Asha Canalos is an interdisciplinary artist, writer, community organizer and climate justice advocate. Her work is focused on historical and global colonization; social justice and civil rights; ‘hybrid’ and/or marginalized communities; and the borders of the natural and urban worlds. Canalos seeks to describe and interact with the diversity of American experience in collaborative exchanges. Her work has been shown at The Bronx Museum, White Box Gallery, Pace University, Antioch College, and GEISAI Miami at PULSE Contemporary Art Fair. She has been featured in The New York Times, Popular Resistance, The Miami Sun Post, Art Daily, VICE magazine, and A Blade of Grass. She has been the recipient of numerous awards, including the Dyson Artist’s Residency at Pace University, the Artists In the Marketplace program at the Bronx Museum, and the Juror’s Award at GEISAI/PULSE Contemporary Art Fair.
In 2011, Canalos began working full-time as a community organizer, when a fracked gas compressor station project was proposed a quarter of a mile from her home, studio, and organic farm in Orange County, NY. Canalos served as a press coordinator and an event organizer for Stop the Minisink Compressor Station from 2011-2013. She was a delegate to meetings with the chairman and senior staff of the Federal Energy Regulatory Commission (FERC)- the little-known regulatory agency responsible for approving 99% of all fracking infrastructure proposals submitted by the industry. She was also one of ten community members elected to work with the attorney representing the Minisink community in federal court. Canalos later went on to co-found and co-direct Minisink Matters, a role she held until late 2014.
Canalos additionally took a key role in the graphic design of logos, website graphics, and silk-screened shirts which were worn by Minisink residents at rallies and FERC protests. This supported the creation of organized and performative actions, later leading to the co-organization of events involving community and activist groups from several states, at FERC headquarters in Washington, D.C.
In 2012, Canalos was arrested in attempts to block construction of Millennium Pipeline’s fracked gas compressor project in Minisink, joining the first wave of New York residents and activists engaging in civil disobedience against gas infrastructure in recent years.
Canalos was awarded a grant for her work as an artist involved in community organizing by the playwright Eve Ensler and her organization, V-Day, which strives to end violence to women, girls, and the planet; the award partially funded Minisink’s legal fight in the U.S. Court of Appeals. She has also worked with The Mothers Project, Sane Energy Project, Beyond Extreme Energy, One Billion Rising For Justice, and several state and regional grassroots groups and non-governmental organizations.
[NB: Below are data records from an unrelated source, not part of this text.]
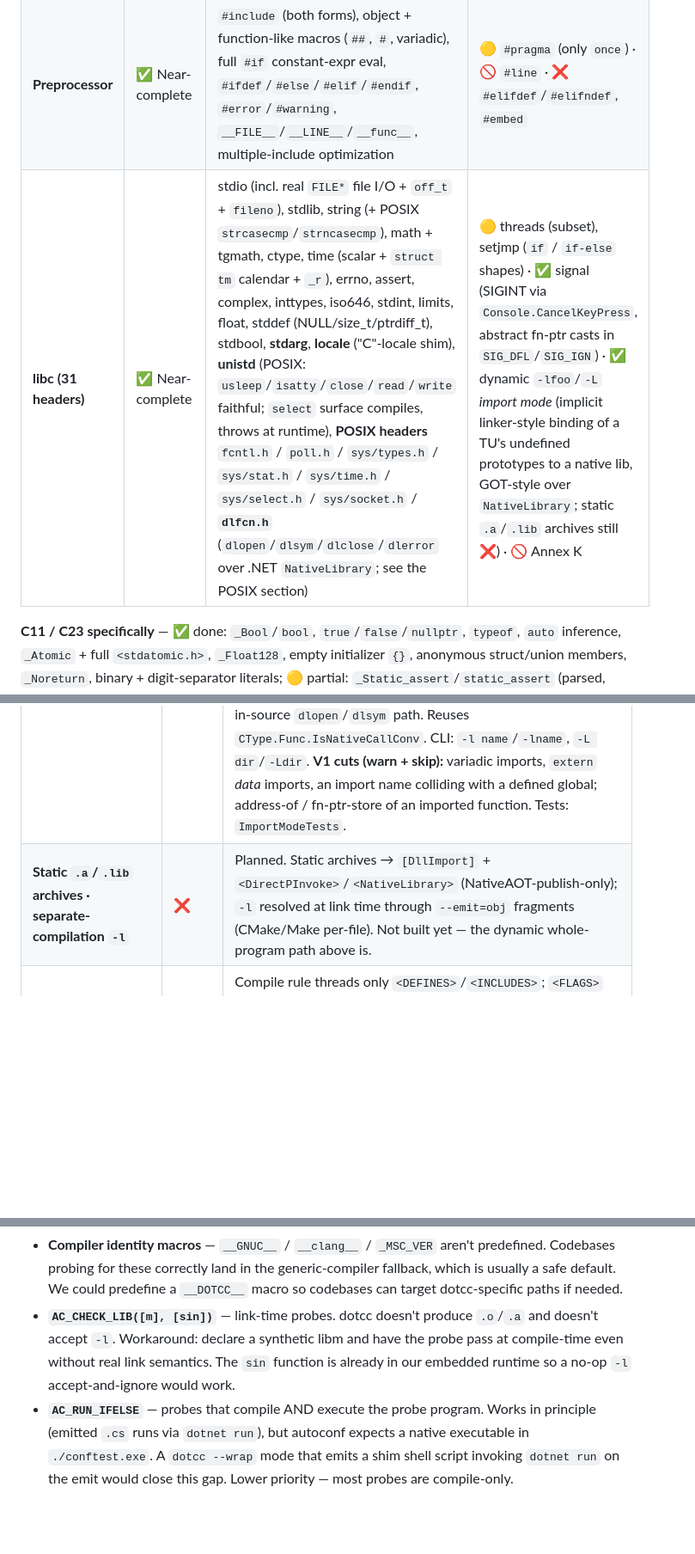
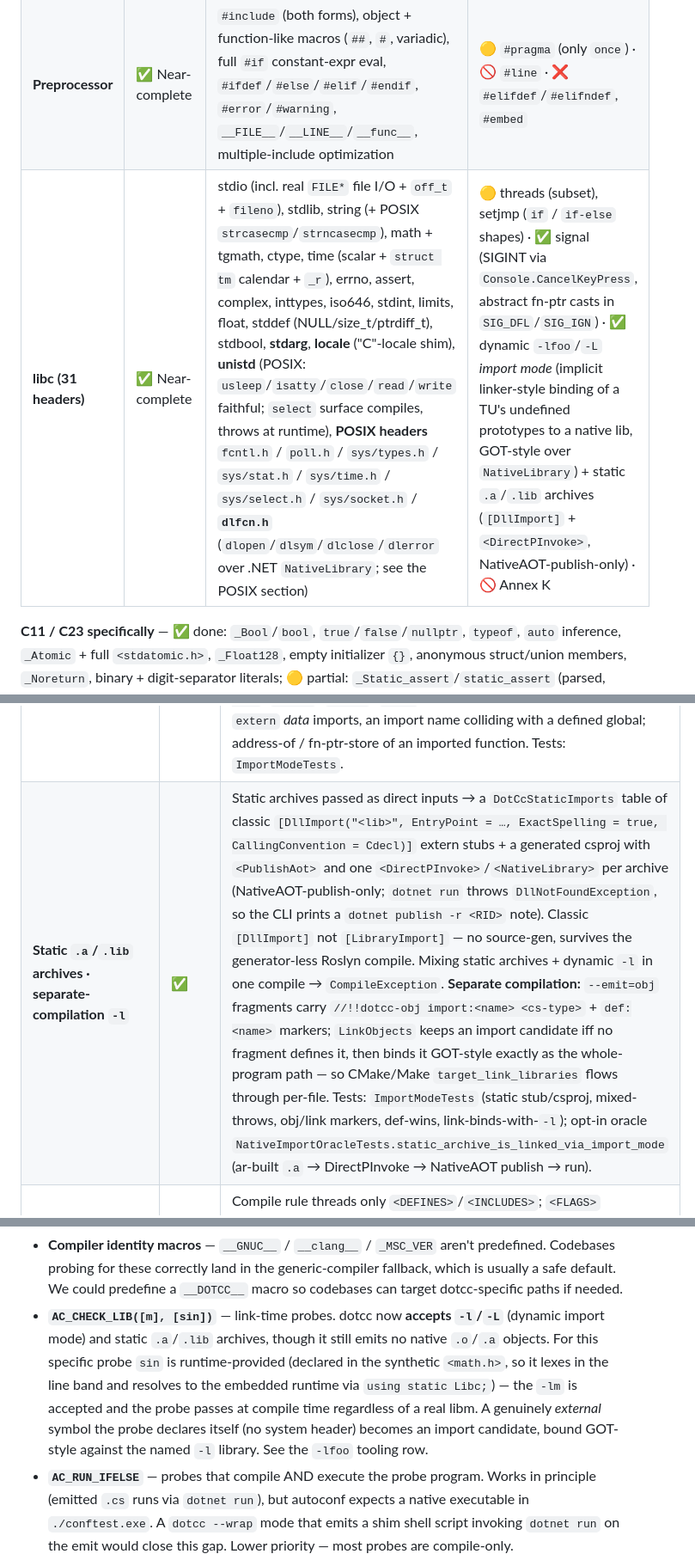
Before and after one commit to sebgod/dotcc, a Markdown page: C-SUPPORT.md, 3 parts joined by grey strips. Shown at 86% size. Drawn GitHub-style; blank space fills up the shorter version.

Commit message:
docs: C-SUPPORT — static archives + separate-compilation -l are ✅ (landed this session)
The step-11 doc pass for import mode flipped the dynamic -l/-L row to ✅
but left three stale ❌/incorrect references to the static + separate-
compilation paths, which also landed this session (2bf4bd9 + 4b620fb):

- at-a-glance libc row: static .a/.lib archives marked 'still ❌'
- tooling table: 'Static .a/.lib archives · separate-compilation -l' row ❌
- autoconf interop: 'dotcc doesn't accept -l' (import mode changed that)

All three are built, covered by ImportModeTests, and oracle-validated by
NativeImportOracleTests.static_archive_is_linked_via_import_mode.

Co-Authored-By: Claude Opus 4.8 (1M context) <noreply@anthropic.com>

```diff
--- a/C-SUPPORT.md
+++ b/C-SUPPORT.md
@@ -27,7 +27,7 @@ Bird's-eye scorecard — the detailed per-area tables below are the source of tr
 | **Statements** | ✅ Complete | `if`/`else`, `switch`/`case`, `while`, `do`/`while`, `for` (all clauses optional), `break`, `continue`, `return`, `goto`+labels, blocks (with shadow-renaming), empty stmt | — |
 | **Declarations** | ✅ Near-complete | function defs + prototypes, **parenthesized declarator names (`T (name)(args)`)**, **variadic functions (`...` + `<stdarg.h>`)**, multi-declarators, **file-scope arrays** (sized / implicit / multi-dim / char-from-string / extern), initializer lists (positional / designated / empty / nested), `inline`, `_Noreturn`, `static`/`extern`/`auto`, mixed decls-and-statements | 🟡 `register` (dropped) · ❌ `_Thread_local`, `_Alignas`, `constexpr`, `[[attributes]]` |
 | **Preprocessor** | ✅ Near-complete | `#include` (both forms), object + function-like macros (`##`, `#`, variadic), full `#if` constant-expr eval, `#ifdef`/`#else`/`#elif`/`#endif`, `#error`/`#warning`, `__FILE__`/`__LINE__`/`__func__`, multiple-include optimization | 🟡 `#pragma` (only `once`) · 🚫 `#line` · ❌ `#elifdef`/`#elifndef`, `#embed` |
-| **libc (31 headers)** | ✅ Near-complete | stdio (incl. real `FILE*` file I/O + `off_t` + `fileno`), stdlib, string (+ POSIX `strcasecmp`/`strncasecmp`), math + tgmath, ctype, time (scalar + `struct tm` calendar + `_r`), errno, assert, complex, inttypes, iso646, stdint, limits, float, stddef (NULL/size_t/ptrdiff_t), stdbool, **stdarg**, **locale** ("C"-locale shim), **unistd** (POSIX: `usleep`/`isatty`/`close`/`read`/`write` faithful; `select` surface compiles, throws at runtime), **POSIX headers** `fcntl.h` / `poll.h` / `sys/types.h` / `sys/stat.h` / `sys/time.h` / `sys/select.h` / `sys/socket.h` / **`dlfcn.h`** (`dlopen`/`dlsym`/`dlclose`/`dlerror` over .NET `NativeLibrary`; see the POSIX section) | 🟡 threads (subset), setjmp (`if` / `if-else` shapes) · ✅ signal (SIGINT via `Console.CancelKeyPress`, abstract fn-ptr casts in `SIG_DFL`/`SIG_IGN`) · ✅ dynamic `-lfoo`/`-L` *import mode* (implicit linker-style binding of a TU's undefined prototypes to a native lib, GOT-style over `NativeLibrary`; static `.a`/`.lib` archives still ❌) · 🚫 Annex K |
+| **libc (31 headers)** | ✅ Near-complete | stdio (incl. real `FILE*` file I/O + `off_t` + `fileno`), stdlib, string (+ POSIX `strcasecmp`/`strncasecmp`), math + tgmath, ctype, time (scalar + `struct tm` calendar + `_r`), errno, assert, complex, inttypes, iso646, stdint, limits, float, stddef (NULL/size_t/ptrdiff_t), stdbool, **stdarg**, **locale** ("C"-locale shim), **unistd** (POSIX: `usleep`/`isatty`/`close`/`read`/`write` faithful; `select` surface compiles, throws at runtime), **POSIX headers** `fcntl.h` / `poll.h` / `sys/types.h` / `sys/stat.h` / `sys/time.h` / `sys/select.h` / `sys/socket.h` / **`dlfcn.h`** (`dlopen`/`dlsym`/`dlclose`/`dlerror` over .NET `NativeLibrary`; see the POSIX section) | 🟡 threads (subset), setjmp (`if` / `if-else` shapes) · ✅ signal (SIGINT via `Console.CancelKeyPress`, abstract fn-ptr casts in `SIG_DFL`/`SIG_IGN`) · ✅ dynamic `-lfoo`/`-L` *import mode* (implicit linker-style binding of a TU's undefined prototypes to a native lib, GOT-style over `NativeLibrary`) + static `.a`/`.lib` archives (`[DllImport]` + `<DirectPInvoke>`, NativeAOT-publish-only) · 🚫 Annex K |
 
 **C11 / C23 specifically** — ✅ done: `_Bool`/`bool`, `true`/`false`/`nullptr`, `typeof`, `auto` inference, `_Atomic` + full `<stdatomic.h>`, `_Float128`, empty initializer `{}`, anonymous struct/union members, `_Noreturn`, binary + digit-separator literals; 🟡 partial: `_Static_assert`/`static_assert` (parsed, inert — not evaluated), `<threads.h>` subset. ❌ roadmap: `_Generic`, `_Alignas`/`_Alignof`, `_Thread_local`, `constexpr`, `[[attributes]]`, `#embed`/`#elifdef`. 🚫 out of scope: `_BitInt(N)`, wide literals, trigraphs/digraphs.
 
@@ -633,7 +633,7 @@ dotcc plugs into CMake as a real `CMAKE_C_COMPILER` — you write a plain `proje
 | **`-MD`/`-MMD` dependency files** | ✅ | `-MD` / `-MMD` / `-MF <file>` / `-MT <target>` write a Make-format rule (`Compiler.EmitDependencyRule`) listing the TU + every `#include`d header, so CMake/Ninja/Make track header→TU deps and recompile a unit when a header it pulls in changes. `-MMD` drops angle (`<...>`) headers; synthetic embedded system headers (no disk path) are always omitted — nothing to stat. The toolchain wires it via `CMAKE_C_DEPFILE_FORMAT gcc` + inline `-MD -MT <DEP_TARGET> -MF <DEP_FILE>`. **Verified end-to-end** with the Ninja generator: touch `geom.h` → both `geom.c` and `main.c` recompile (both `#include` it); a no-op rebuild is `ninja: no work to do`. The scan respects `#if`/`#ifdef` (a header behind a false branch isn't a dependency). |
 | **Shared library** (`-shared`) | ✅ | Emits a NativeAOT csproj (`<NativeLib>Shared</NativeLib>` + `<PublishAot>`) whose non-`static` C functions become `[UnmanagedCallersOnly(...CallConvCdecl)]` cdecl exports (in `DotCcExports`; `static` functions stay internal, varargs are skipped); `dotnet publish -r <RID>` produces a real `.so`/`.dll`/`.dylib`. **Validated end-to-end** by the opt-in `shared-lib-oracle` (CI, ubuntu — `DOTCC_RUN_SHARED_LIB_ORACLE=1`): dotcc `-shared` a C lib → NativeAOT publish → a hand-written **real C consumer** links the produced native lib and calls the exports through the plain C ABI (asserts `add(2,3)=5` / `double_it(21)=42` / `scale(2.5,4)=10`). `LibraryModeTests` separately checks the managed export metadata (always-on, no publish). Demo: `examples/smoke-lib/`. The *consume* direction works today both explicitly via **`dlfcn.h`** (a dotcc program `dlopen`s the published `.so` and calls its cdecl exports through `dlsym` — the shared-lib oracle's dotcc-consumes-dotcc leg) AND **implicitly** via dynamic **`-l`/`-L` import mode** (linker-style, no `dlopen` — see the `-lfoo` row below). |
 | **`-lfoo` / `-L` native import (dynamic)** | ✅ | Implicit, linker-style consumption of a prebuilt native lib — no `dlopen` in the source. A *called* prototype with no body in any TU and **not** from a synthetic system header is bound at startup to the first `-l` library that exports it. **GOT-style, NOT `[LibraryImport]`:** per-symbol attribution across several `-l` libs is impossible for a DllImport stub (one lib name per stub), so dotcc emits a `DotCcImports` table of `delegate* unmanaged[Cdecl]<…>` fields named exactly like the C functions (`using static` surfaces them → call sites unchanged), and `__BindAll()` (before `main`; a static cctor in `-shared`) resolves each against the `-l` libs via `NativeLibrary` — probing `-L` dirs with platform name variants (`libfoo.so`/`foo.dll`/…), ld.so first-wins, clean `DllNotFoundException` on a miss. Works under `dotnet run` AND NativeAOT. The runtime-vs-import discriminator is the **synthetic line band**: a libc proto lexes at line ≥ `1<<20` (runtime-provided via `using static Libc`), a user-declared proto does not (importable). Distinct from the explicit, in-source `dlopen`/`dlsym` path. Reuses `CType.Func.IsNativeCallConv`. CLI: `-l name`/`-lname`, `-L dir`/`-Ldir`. **V1 cuts (warn + skip):** variadic imports, `extern` *data* imports, an import name colliding with a defined global; address-of / fn-ptr-store of an imported function. Tests: `ImportModeTests`. |
-| **Static `.a`/`.lib` archives · separate-compilation `-l`** | ❌ | Planned. Static archives → `[DllImport]` + `<DirectPInvoke>`/`<NativeLibrary>` (NativeAOT-publish-only); `-l` resolved at link time through `--emit=obj` fragments (CMake/Make per-file). Not built yet — the dynamic whole-program path above is. |
+| **Static `.a`/`.lib` archives · separate-compilation `-l`** | ✅ | Static archives passed as direct inputs → a `DotCcStaticImports` table of classic `[DllImport("<lib>", EntryPoint = …, ExactSpelling = true, CallingConvention = Cdecl)]` extern stubs + a generated csproj with `<PublishAot>` and one `<DirectPInvoke>`/`<NativeLibrary>` per archive (NativeAOT-publish-only; `dotnet run` throws `DllNotFoundException`, so the CLI prints a `dotnet publish -r <RID>` note). Classic `[DllImport]` not `[LibraryImport]` — no source-gen, survives the generator-less Roslyn compile. Mixing static archives + dynamic `-l` in one compile → `CompileException`. **Separate compilation:** `--emit=obj` fragments carry `//!!dotcc-obj import:<name> <cs-type>` + `def:<name>` markers; `LinkObjects` keeps an import candidate iff no fragment defines it, then binds it GOT-style exactly as the whole-program path — so CMake/Make `target_link_libraries` flows through per-file. Tests: `ImportModeTests` (static stub/csproj, mixed-throws, obj/link markers, def-wins, link-binds-with-`-l`); opt-in oracle `NativeImportOracleTests.static_archive_is_linked_via_import_mode` (ar-built `.a` → DirectPInvoke → NativeAOT publish → run). |
 | **`<FLAGS>` / `-isystem`** | 🟡 | Compile rule threads only `<DEFINES>`/`<INCLUDES>`; `<FLAGS>` (CMAKE_C_FLAGS, optimization) is intentionally omitted to keep demo output clean. dotcc already ignores-with-a-warning unknown flags, so adding `<FLAGS>` is low-risk when needed. `-isystem` would be a trivial alias of `-I`. |
 | **Native-Windows launcher** | 🟡 | `dotcc-link.sh` writes a *bash* launcher (WSL/Linux/macOS). The dll is portable; only the shim is Unix — a `.cmd` sibling would cover native Windows. |
 | **Parsing real OS / third-party headers** | ❌ | The real wall, and *not* a build-system flag. `-I` *finding* `<windows.h>`/glibc internals is necessary-not-sufficient: dotcc's C99-subset grammar chokes on vendor extensions (`__declspec`, SAL annotations, `#pragma intrinsic`, builtins). Clean, portable C headers work today; OS headers are the long road. |
@@ -665,7 +665,7 @@ A real C compiler has to be driveable by feature-detection tooling. The autoconf
 - **Dialect flags** — `-std=c99`, `-pedantic`, and `-pedantic-errors` are recognized (`-pedantic`/`-pedantic-errors` drive the dialect-rejection gate). **Unknown flags (`-Wall`, `-O2`, `-g`, `-fPIC`, `-march=native`, …) are now accepted-and-ignored** (warned once, partitioned out of the input-file list) rather than erroring — so a `./configure`/`make` driving dotcc survives the gcc/clang flag grab-bag. The one residual case: a space-separated unknown flag that consumes a following token (`-march native` rather than `-march=native`) would mis-read `native` as an input file; the `=`-joined forms are fine.
 - **`-fsanitize=address`** — actually *modeled* (not ignored): routes the emitted program's `malloc`/`calloc`/`realloc`/`free` through a checked debug heap — a 32-byte `[magic|size]` header keeps the user pointer 32-aligned and a trailing redzone canary catches a write past the allocation, so `free` flags a bad/double free or an overflow with a managed stack trace at the offending call. A heap-only subset of clang's ASan (no stack/global redzones, no shadow memory). The shell calls `Libc.EnableDebugHeap()` once before `main`; `DOTCC_DEBUG_HEAP=1` is the no-recompile runtime override, and `DOTCC_DEBUG_HEAP_SCAN=1` adds a full live-block redzone sweep on every alloc/free (catches an overflow into a never-freed block, e.g. a guest GC arena). Other `-fsanitize=` kinds warn and are ignored. Off by default — zero behavioral change, one inert branch in malloc/free.
 - **Compiler identity macros** — `__GNUC__` / `__clang__` / `_MSC_VER` aren't predefined. Codebases probing for these correctly land in the generic-compiler fallback, which is usually a safe default. We could predefine a `__DOTCC__` macro so codebases can target dotcc-specific paths if needed.
-- **`AC_CHECK_LIB([m], [sin])`** — link-time probes. dotcc doesn't produce `.o`/`.a` and doesn't accept `-l`. Workaround: declare a synthetic libm and have the probe pass at compile-time even without real link semantics. The `sin` function is already in our embedded runtime so a no-op `-l` accept-and-ignore would work.
+- **`AC_CHECK_LIB([m], [sin])`** — link-time probes. dotcc now **accepts `-l`/`-L`** (dynamic import mode) and static `.a`/`.lib` archives, though it still emits no native `.o`/`.a` objects. For this specific probe `sin` is runtime-provided (declared in the synthetic `<math.h>`, so it lexes in the line band and resolves to the embedded runtime via `using static Libc;`) — the `-lm` is accepted and the probe passes at compile time regardless of a real libm. A genuinely *external* symbol the probe declares itself (no system header) becomes an import candidate, bound GOT-style against the named `-l` library. See the `-lfoo` tooling row.
 - **`AC_RUN_IFELSE`** — probes that compile AND execute the probe program. Works in principle (emitted `.cs` runs via `dotnet run`), but autoconf expects a native executable in `./conftest.exe`. A `dotcc --wrap` mode that emits a shim shell script invoking `dotnet run` on the emit would close this gap. Lower priority — most probes are compile-only.
 - **Error-message-parsing probes** — a few legacy probes grep gcc-style diagnostics (`"error: implicit declaration"` etc.). dotcc emits its own format (`"dotcc: parse failed: …"`). Most modern probes check only exit codes; the legacy ones need either a `--diag-format=gcc` shim or codebase-level patches.
 
```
While Minisink’s case was lost at the U.S. Court of Appeals in 2014, it set important legal precedents, and disclosed previously unknown information about FERC’s process of approving fracked gas infrastructure- both of which helped dozens of community and environmental activist groups in NY, as well as many more nationally. Unable to continue her work in Minisink, Canalos moved to Albuquerque, New Mexico in 2015 with her family. There she continues to create interdisciplinary history-based pieces, and to help develop art and writing interventions for communities facing take-overs by the oil and gas industry.